22 June 2003 | Birmingham News [Alabama]
by KIM CHANDLER
MONTGOMERY – Republican Gov. Bob Riley is in a tug-of-war over a bill that would help felons vote again. He’s caught between his own party and the black Democrats whose support he needs for his $1.2 billion tax referendum.
Republican lawmakers and the state GOP chairman are urging Riley to veto the felon voting bill that legislators approved Monday. They say it runs counter to GOP ideals.
Black lawmakers say they would consider a veto a slap in the face, and it would dampen their enthusiasm for helping Riley with his already-risky Sept. 9 tax referendum.
“He’s in quite a pickle,” said David Lanoue, chairman of the political science department at the University of Alabama. “He certainly needs the African-American vote to turn out and support him in September.”
Riley has until Thursday to sign the bill. His press secretary, David Azbell, said Friday that the governor was undecided about it. The governor leaves today for an industry-hunting trip.
Lawmakers on Monday approved two voting bills: One, backed by Republicans, would require voters to show identification before casting ballots. One would restore felons’ voting rights after their sentences are completed.

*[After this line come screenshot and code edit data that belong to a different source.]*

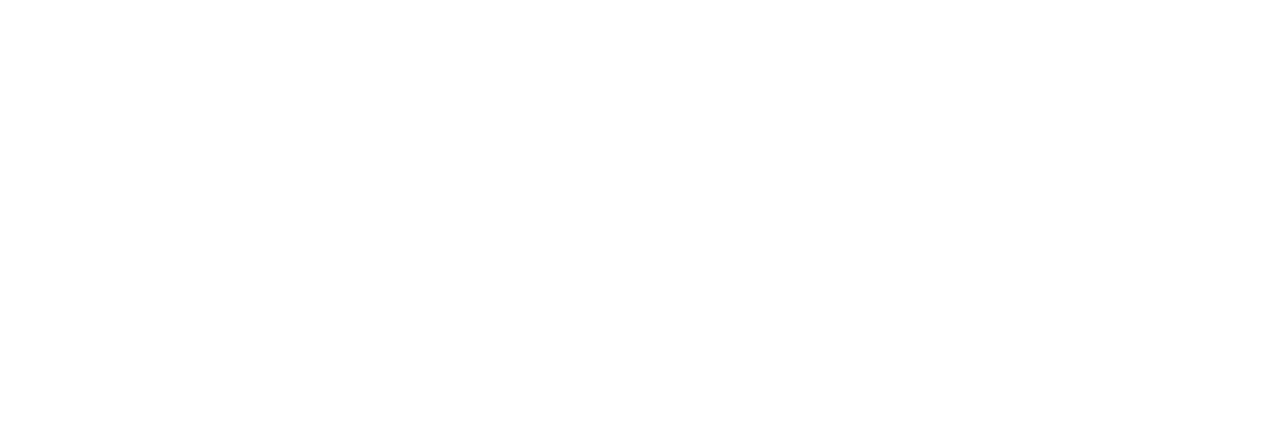
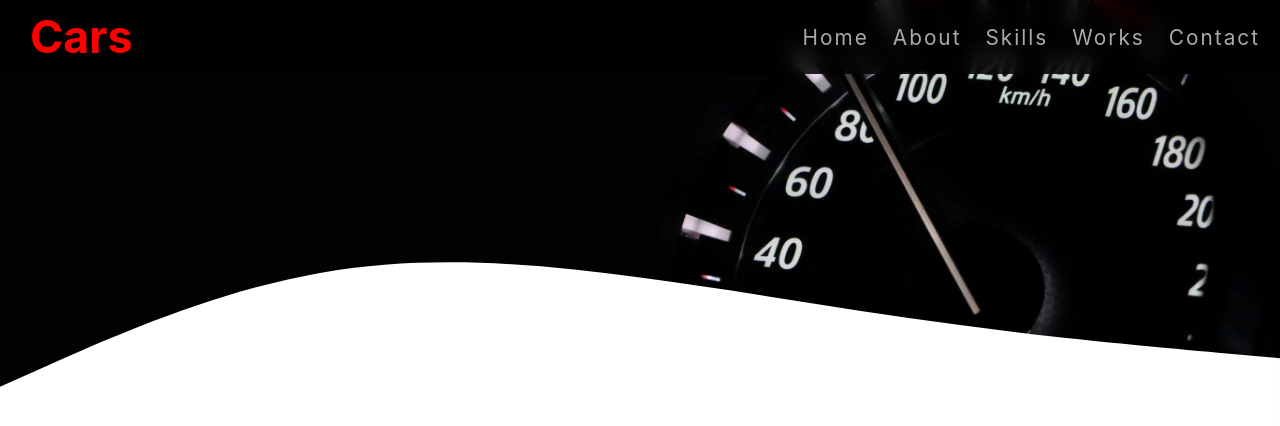
Before and after one commit to cmglezpdev/landing-page, a React (Create React App) app: page / in a window 1280 px wide. Shown: the top 426 px of the page. Built offline with nearby package versions, Linux system fonts and the light colour scheme; the HTML template or start-up script is replaced by a standard one.

Commit message:
feat: Add background image in the home

```diff
--- a/src/App.jsx
+++ b/src/App.jsx
@@ -1,11 +1,11 @@
+import { Home, Navbar } from "./components";
 
 function App() {
   return (
-    <div className="App">
-      <header>
-
-      </header>
-    </div>
+    <main className="App">
+      <Navbar />
+      <Home />
+    </main>
   );
 }
 
--- /dev/null
+++ b/src/components/home/Home.jsx
@@ -0,0 +1,12 @@
+import React from 'react'
+
+import './home.scss';
+
+export const Home = () => {
+  return (
+    <header className='home'>
+
+        <svg className='home-waves' xmlns="http://www.w3.org/2000/svg" viewBox="0 0 1440 320"><path fill="#fff" fill-opacity="1" d="M0,192L60,165.3C120,139,240,85,360,64C480,43,600,53,720,69.3C840,85,960,107,1080,122.7C1200,139,1320,149,1380,154.7L1440,160L1440,320L1380,320C1320,320,1200,320,1080,320C960,320,840,320,720,320C600,320,480,320,360,320C240,320,120,320,60,320L0,320Z"></path></svg>
+    </header>
+  )
+}
--- /dev/null
+++ b/src/components/home/home.scss
@@ -0,0 +1,19 @@
+
+
+.home {
+    background-image: url('../../../public/home.jpg');
+    background-repeat: no-repeat;
+    background-size: cover;
+    background-position: right;
+    min-height: 500px;
+    min-width: 100vw;
+    position: relative;
+    display: flex;
+    flex-direction: column;
+    justify-content: end;
+
+    &-waves {
+        position: absolute;
+        bottom: 0;
+    }
+}
--- /dev/null
+++ b/src/components/index.js
@@ -0,0 +1,3 @@
+
+export * from './navbar/Navbar';
+export * from './home/Home';
--- a/src/index.scss
+++ b/src/index.scss
@@ -1,4 +1,5 @@
 body {
+  // background-color: #020200;
   margin: 0;
   font-family: -apple-system, BlinkMacSystemFont, 'Segoe UI', 'Roboto', 'Oxygen',
     'Ubuntu', 'Cantarell', 'Fira Sans', 'Droid Sans', 'Helvetica Neue',
@@ -11,3 +12,15 @@
   font-family: source-code-pro, Menlo, Monaco, Consolas, 'Courier New',
     monospace;
 }
+
+
+html, body {
+  width: 100vw;
+  position: relative;
+}
+
+* {
+  box-sizing: border-box;
+  padding: 0;
+  margin: 0;
+}
```
Also changed, not shown: public/home.jpg (added).
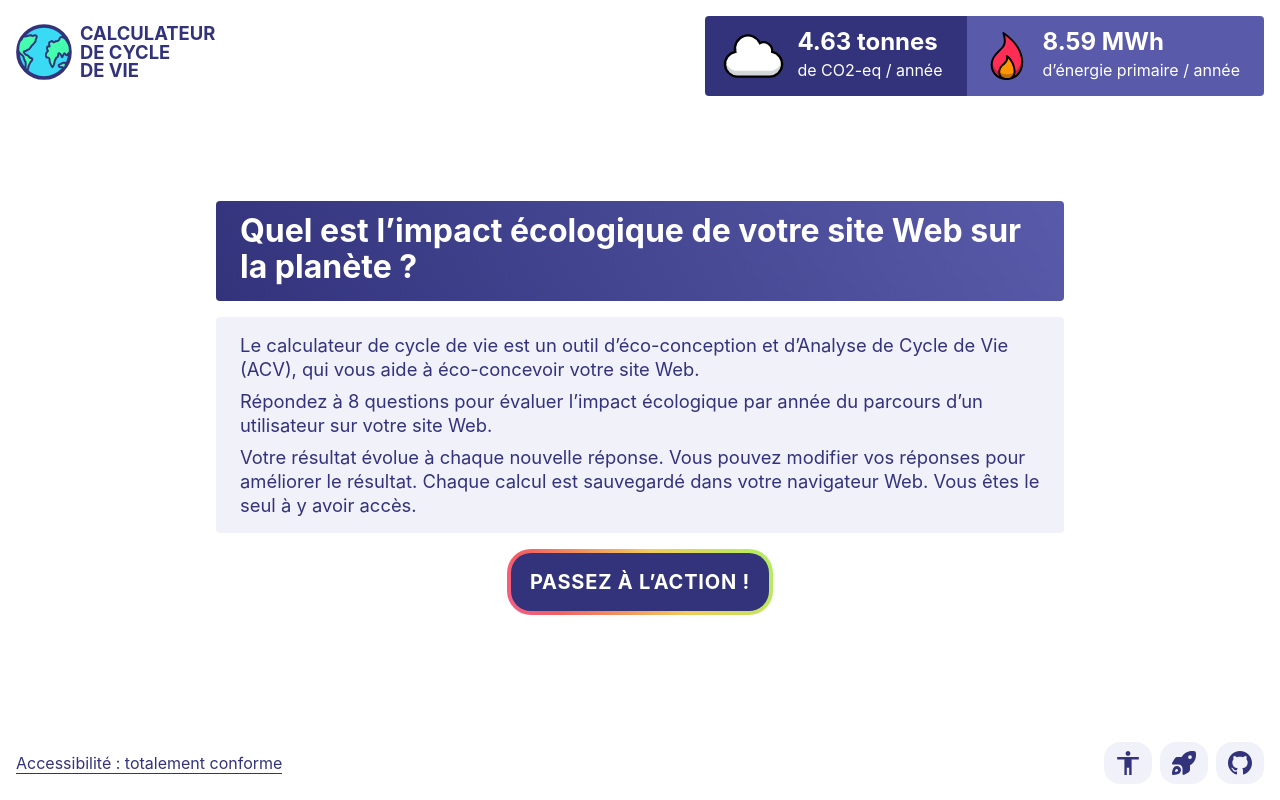
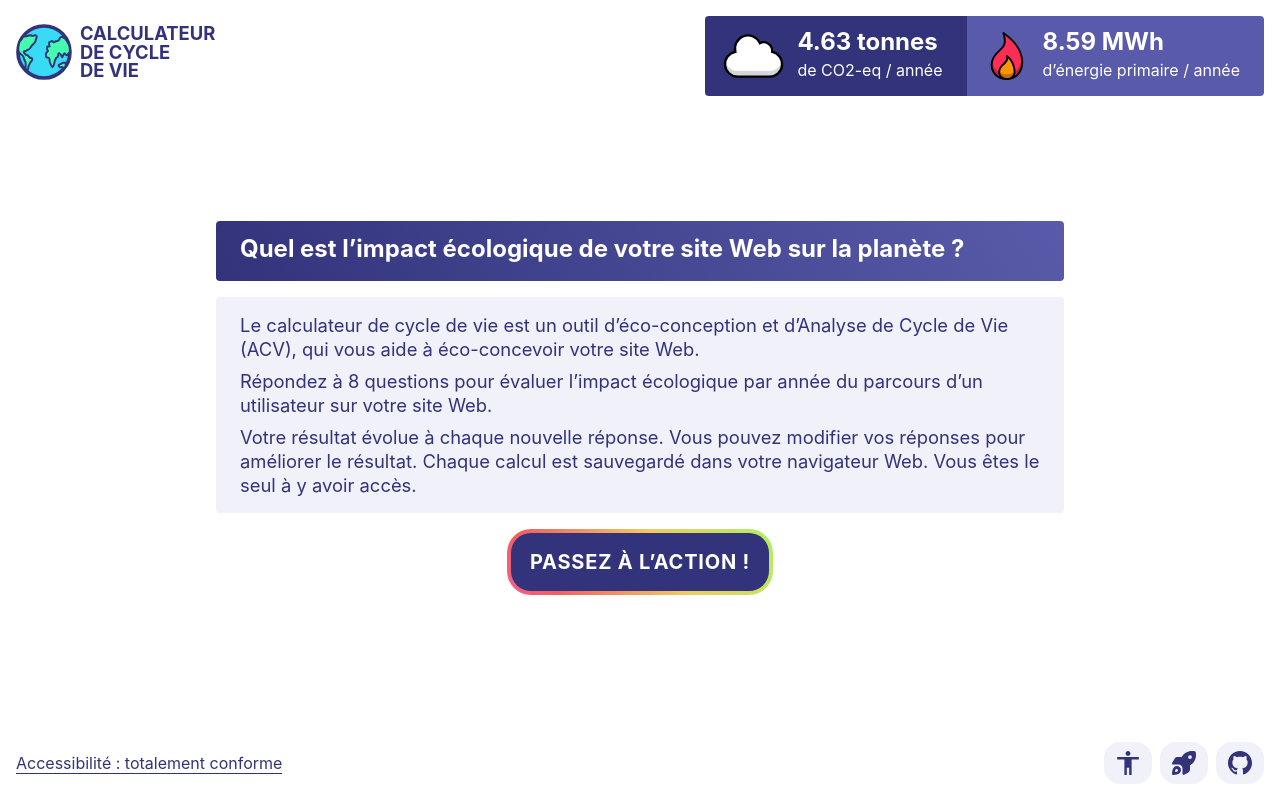
Before and after one commit to adrienloup/lcc, a React (Vite) app: page / in a window 1280 px wide. Built offline with nearby package versions, Linux system fonts and the light colour scheme.

Commit message:
title component added

```diff
--- a/src/components/atoms/Title/Title.scss
+++ b/src/components/atoms/Title/Title.scss
@@ -1,8 +1,8 @@
 .title {
   display: flex;
   font-weight: bold;
-  line-height: 2.25rem;
-  font-size: 2rem;
+  line-height: 2rem;
+  font-size: 1.5rem;
   color: var(--whiteColor);
 
   span {
```
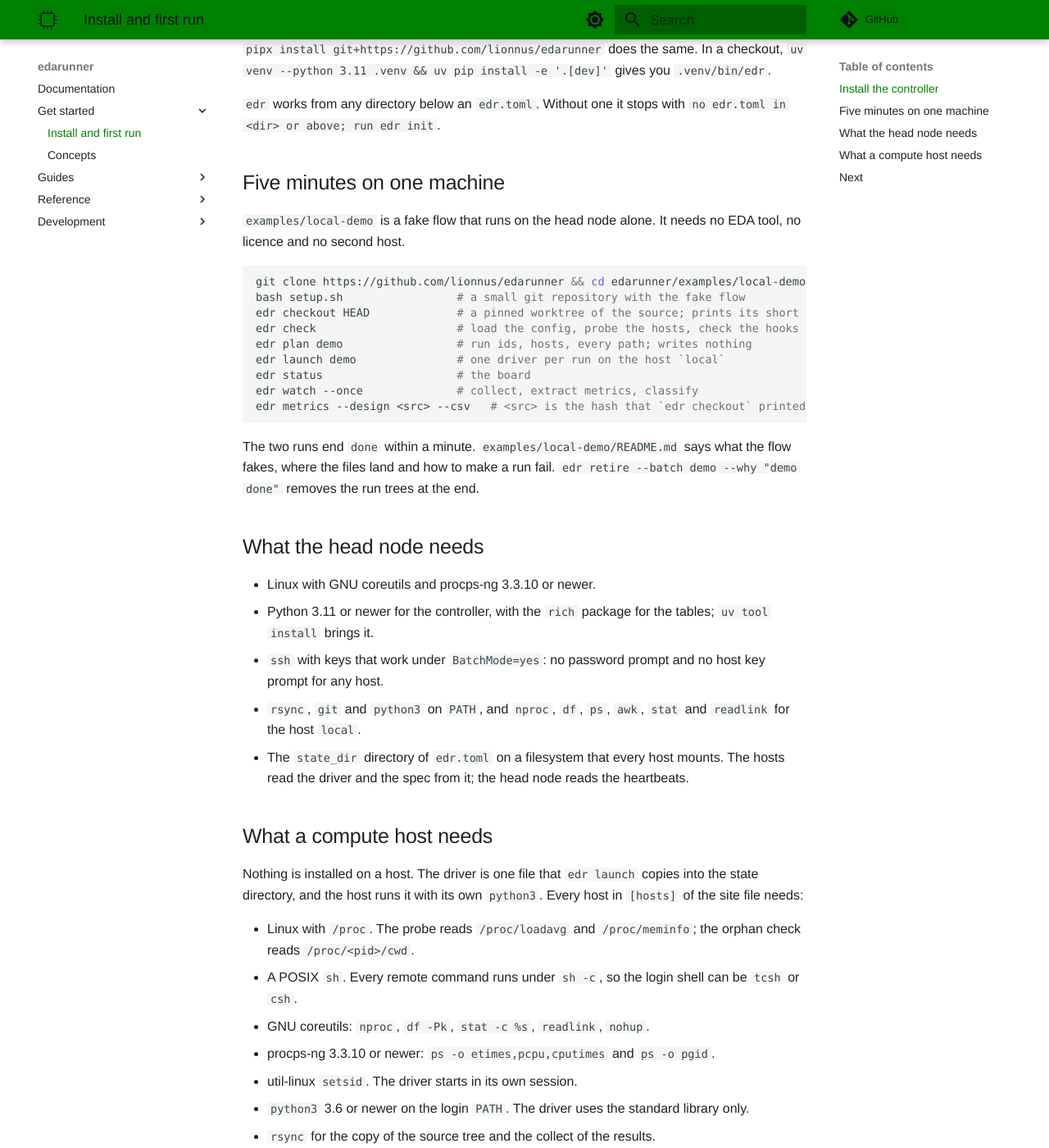
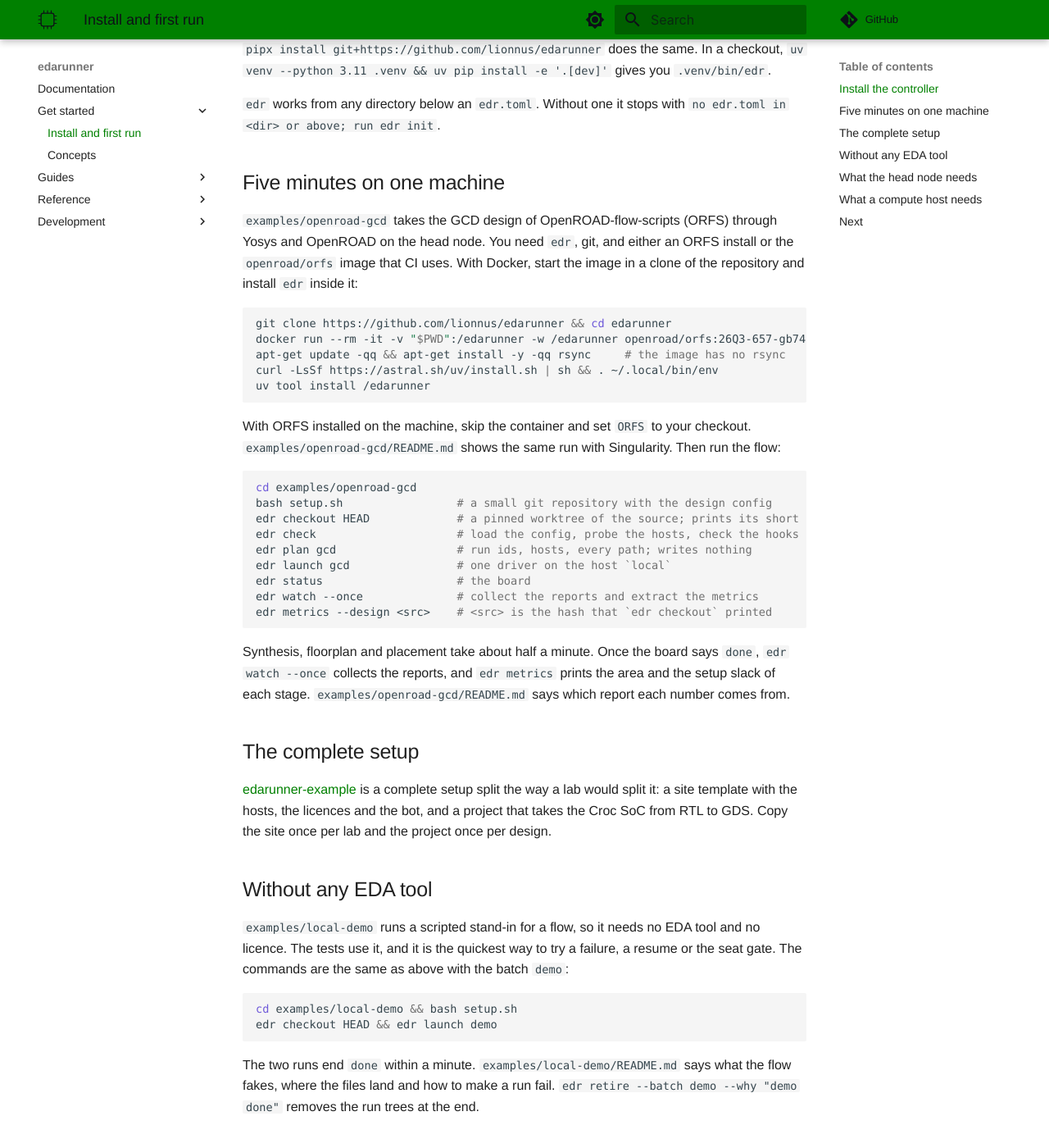
Before and after one commit to lionnus/edarunner, an MkDocs documentation site: the page built from docs/install.md, in a window 1280 px wide and 1400 px high, scrolled down 398 px. Shown: the whole window at 82% size. Built offline with MkDocs 1.6.1 and Material for MkDocs 9.7.7, drawn with Linux system fonts in a browser that asks for light colours; comment, search, counter and statistics services are not loaded; some of the changed text lies outside the part shown.

Commit message:
:memo: readme: Start with the real OpenROAD flow, and keep the tool-free demo for the tests

````diff
--- a/docs/install.md
+++ b/docs/install.md
@@ -1,7 +1,7 @@
 # Install and first run
 
-After this page `edr` is on your head node, the demo batch ran on one
-machine, and you know what a compute host needs.
+After this page `edr` is on your head node, a real OpenROAD flow ran
+under it on one machine, and you know what a compute host needs.
 
 ## Install the controller
 
@@ -21,19 +21,60 @@ with `no edr.toml in <dir> or above; run edr init`.
 
 ## Five minutes on one machine
 
-`examples/local-demo` is a fake flow that runs on the head node alone. It
-needs no EDA tool, no licence and no second host.
+`examples/openroad-gcd` takes the GCD design of OpenROAD-flow-scripts
+(ORFS) through Yosys and OpenROAD on the head node. You need `edr`, git,
+and either an ORFS install or the `openroad/orfs` image that CI uses. With
+Docker, start the image in a clone of the repository and install `edr`
+inside it:
 
 ```sh
-git clone https://github.com/lionnus/edarunner && cd edarunner/examples/local-demo
-bash setup.sh                 # a small git repository with the fake flow
+git clone https://github.com/lionnus/edarunner && cd edarunner
+docker run --rm -it -v "$PWD":/edarunner -w /edarunner openroad/orfs:26Q3-657-gb74a7293e bash
+apt-get update -qq && apt-get install -y -qq rsync     # the image has no rsync
+curl -LsSf https://astral.sh/uv/install.sh | sh && . ~/.local/bin/env
+uv tool install /edarunner
+```
+
+With ORFS installed on the machine, skip the container and set `ORFS` to
+your checkout. `examples/openroad-gcd/README.md` shows the same run with
+Singularity. Then run the flow:
+
+```sh
+cd examples/openroad-gcd
+bash setup.sh                 # a small git repository with the design config
 edr checkout HEAD             # a pinned worktree of the source; prints its short hash
 edr check                     # load the config, probe the hosts, check the hooks
-edr plan demo                 # run ids, hosts, every path; writes nothing
-edr launch demo               # one driver per run on the host `local`
+edr plan gcd                  # run ids, hosts, every path; writes nothing
+edr launch gcd                # one driver on the host `local`
 edr status                    # the board
-edr watch --once              # collect, extract metrics, classify
-edr metrics --design <src> --csv   # <src> is the hash that `edr checkout` printed
+edr watch --once              # collect the reports and extract the metrics
+edr metrics --design <src>    # <src> is the hash that `edr checkout` printed
+```
+
+Synthesis, floorplan and placement take about half a minute. Once the
+board says `done`, `edr watch --once` collects the reports, and
+`edr metrics` prints the area and the setup slack of each stage.
+`examples/openroad-gcd/README.md` says which report each number comes
+from.
+
+## The complete setup
+
+[edarunner-example](https://github.com/lionnus/edarunner-example) is a
+complete setup split the way a lab would split it: a site template with
+the hosts, the licences and the bot, and a project that takes the Croc
+SoC from RTL to GDS. Copy the site once per lab and the project once per
+design.
+
+## Without any EDA tool
+
+`examples/local-demo` runs a scripted stand-in for a flow, so it needs no
+EDA tool and no licence. The tests use it, and it is the quickest way to
+try a failure, a resume or the seat gate. The commands are the same as
+above with the batch `demo`:
+
+```sh
+cd examples/local-demo && bash setup.sh
+edr checkout HEAD && edr launch demo
 ```
 
 The two runs end `done` within a minute. `examples/local-demo/README.md`
````
Also changed, not shown: README.md (+69 -8 lines), docs/README.md (+1 -1 lines), examples/local-demo/README.md (+4 -3 lines), examples/openroad-gcd/README.md (+30 -1 lines).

The two bills traditionally had traveled in tandem in the Alabama Legislature, always dying, until their passage this year. That landed the bills on Riley’s desk and began his dilemma.
“It will be like a breach of trust if he doesn’t sign it. It will destroy his relationship with black legislators,” said Rep. John Rogers, D-Birmingham, who supported the restoration of voting rights for felons.
“Black legislators would probably take a nonchalant attitude to the tax package. They’ll support it, but there won’t be any fervor, and Riley needs all the help he can get, because his traditional base isn’t supporting it,” Rogers said.
Republican lawmakers sent Riley a letter last week expressing opposition to the felon bill. Alabama Republican Party Chairman Marty Connors called Riley, arguing for a veto.
“There’s no more anti-Republican bill than this,” Connors said. “As frank as I can be, we’re opposed to it because felons don’t tend to vote Republican.”
Lanoue said signing the bill might hurt Riley some, but not much, in September.
“The sort of angry white-guy vote that would be angry about these sort of things isn’t going to be voting for the referendum anyway,” he said.
The political risk comes in when he’s up for re-election in 2006 and must face conservative voters in the GOP primary, Lanoue said.
Riley’s proposed $1.2 billion tax and government accountability package will go before voters Sept. 9 in a single yes-or-no vote. A cornerstone of the package is tax relief for the poor while raising taxes on Alabama’s wealthiest residents and big landowners. To get it approved, Riley will need support from black voters.
Connors acknowledged his Republican governor was in a political dilemma.
“Of course it’s a tough decision. He’s going to have a substantial black vote to pass this tax plan. Everybody knows that,” Connors said.
Speaker of the House Seth Hammett and Senate President Pro Tempore Lowell Barron urged Riley to approve the bill. Hammett said the felon bill had been considered part of a package in the Legislature with voter ID.
Rep. Scott Beason, R-Gardendale, who signed the pro-veto letter GOP lawmakers sent Riley, said he did not feel the bills were linked.
Alabama is one of a handful of states that do not automatically give felons their voting rights back at the end of their sentences.
The approved bill would make the Board of Pardons and Paroles start giving former prisoners certificates of voter registration eligibility within 60 days of completion of their sentences. It would then be up to the former inmate to register to vote. The bill would not apply to anyone convicted of murder, rape and other crimes involving child abuse and pornography.
Currently, Alabama strips convicted felons permanently of their voting rights unless they receive a pardon with restoration of civil and political rights from the parole board. The board has a backlog of 2,000 pardon requests due to the cumbersome process required. The board supported the restoration legislation.